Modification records
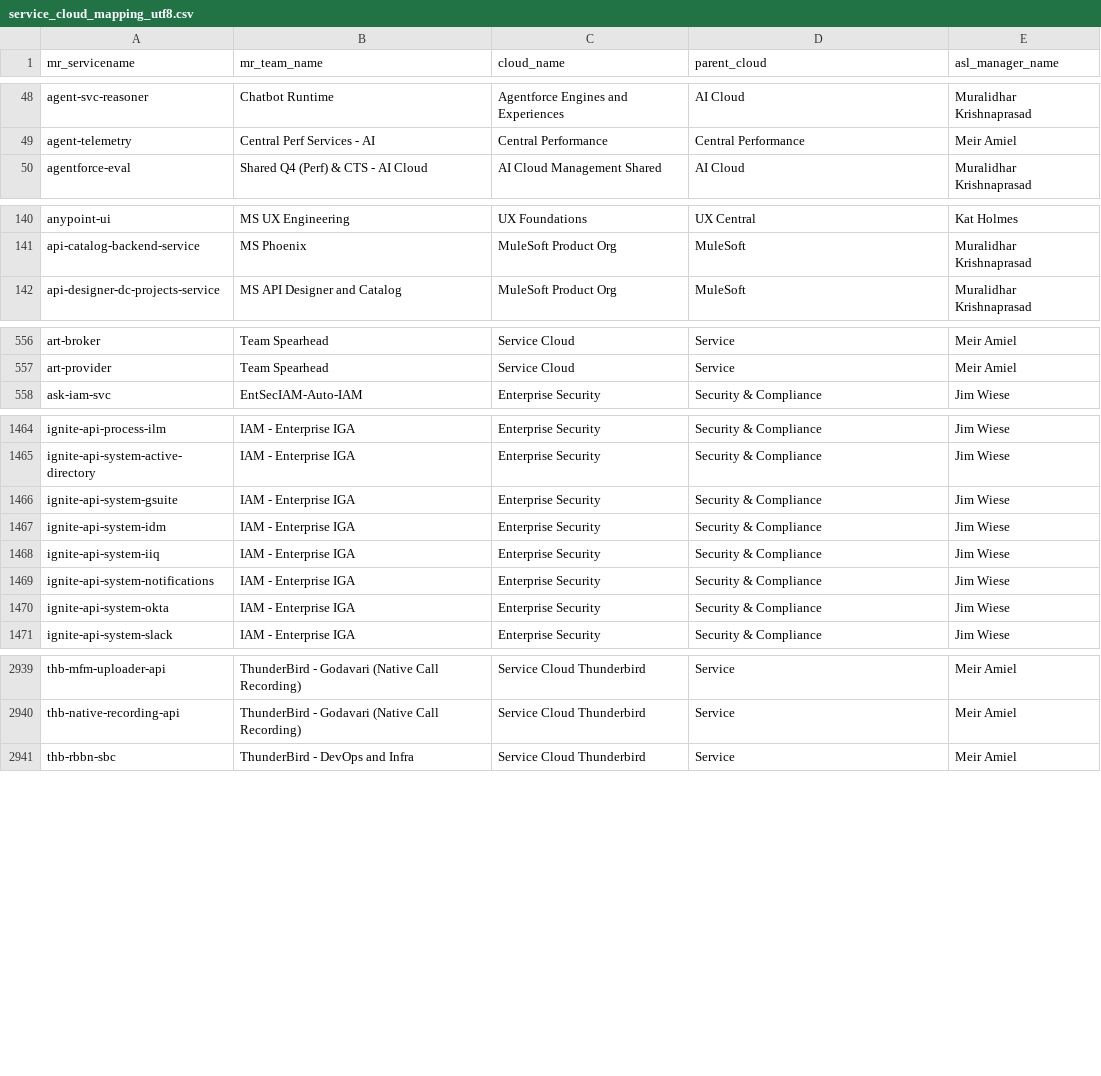
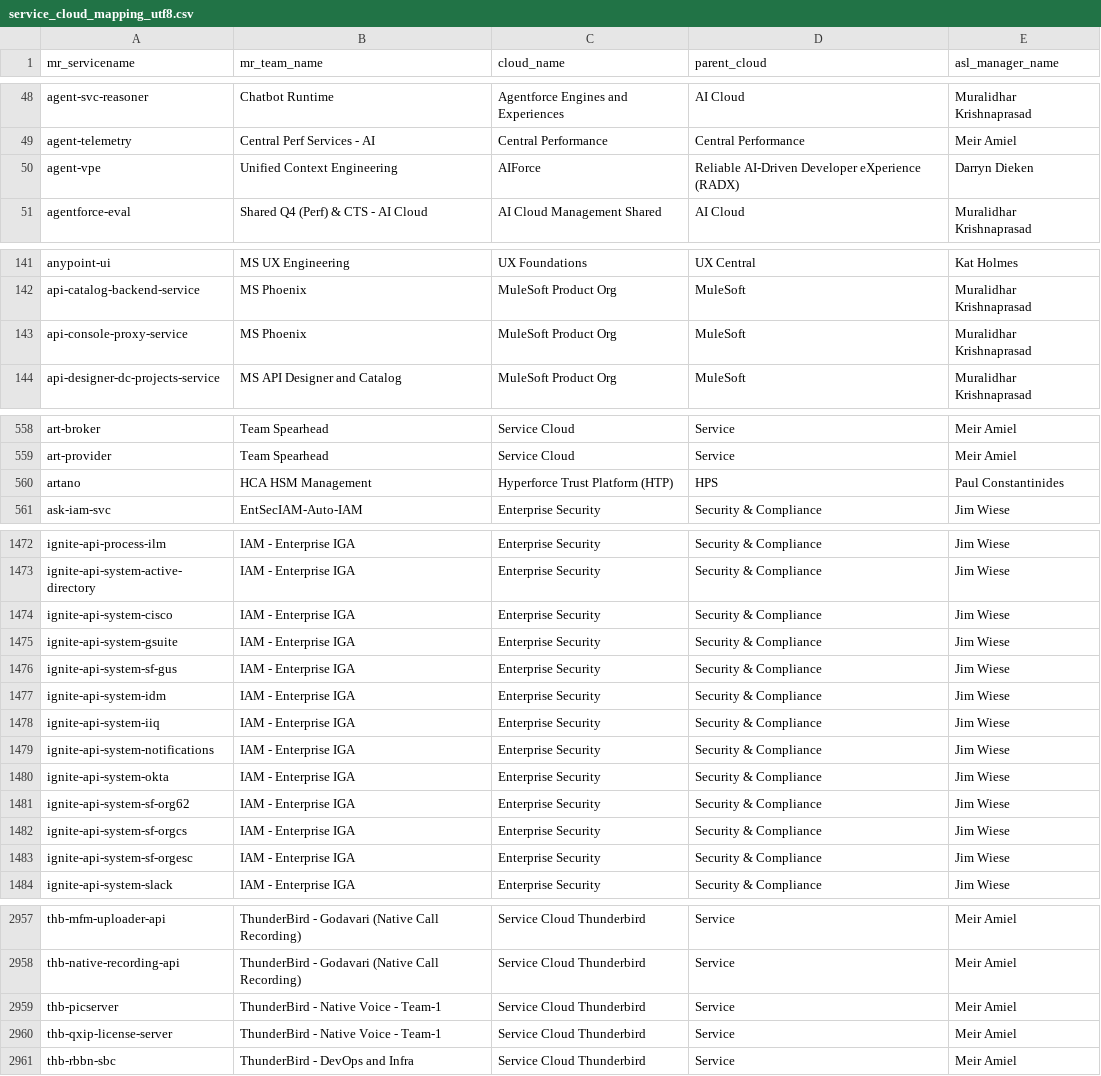
Before and after one commit to ms1105/hyperforce-runtime-platform-dashboard, a CSV file: assets/data/service_cloud_mapping_utf8.csv, drawn as a sheet; only a part is shown, gaps mark what is left out; the diff covers the shown part only; the diff names each change by its address in the sheet, - before the commit and + after, or states it on an @@ line.

```diff
--- a/assets/data/service_cloud_mapping_utf8.csv
+++ b/assets/data/service_cloud_mapping_utf8.csv
+row 50: agent-vpe | Unified Context Engineering | AIForce | Reliable AI-Driven Developer eXperience (RADX) | Darryn Dieken
+row 143: api-console-proxy-service | MS Phoenix | MuleSoft Product Org | MuleSoft | Muralidhar Krishnaprasad
+row 560: artano | HCA HSM Management | Hyperforce Trust Platform (HTP) | HPS | Paul Constantinides
+row 1474: ignite-api-system-cisco | IAM - Enterprise IGA | Enterprise Security | Security & Compliance | Jim Wiese
+row 1476: ignite-api-system-sf-gus | IAM - Enterprise IGA | Enterprise Security | Security & Compliance | Jim Wiese
+row 1481: ignite-api-system-sf-org62 | IAM - Enterprise IGA | Enterprise Security | Security & Compliance | Jim Wiese
+row 1482: ignite-api-system-sf-orgcs | IAM - Enterprise IGA | Enterprise Security | Security & Compliance | Jim Wiese
+row 1483: ignite-api-system-sf-orgesc | IAM - Enterprise IGA | Enterprise Security | Security & Compliance | Jim Wiese
+row 2959: thb-picserver | ThunderBird - Native Voice - Team-1 | Service Cloud Thunderbird | Service | Meir Amiel
+row 2960: thb-qxip-license-server | ThunderBird - Native Voice - Team-1 | Service Cloud Thunderbird | Service | Meir Amiel
```
Also changed, not shown: 10 added rows elsewhere in this file, assets/data/blackjack_adoption_normalized.csv, 23 other files.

§ Exercise aim: Filter the entries by the string "Amiel" and copy each matching line.

§ Finished task:
+row 2959: thb-picserver | ThunderBird - Native Voice - Team-1 | Service Cloud Thunderbird | Service | Meir Amiel
+row 2960: thb-qxip-license-server | ThunderBird - Native Voice - Team-1 | Service Cloud Thunderbird | Service | Meir Amiel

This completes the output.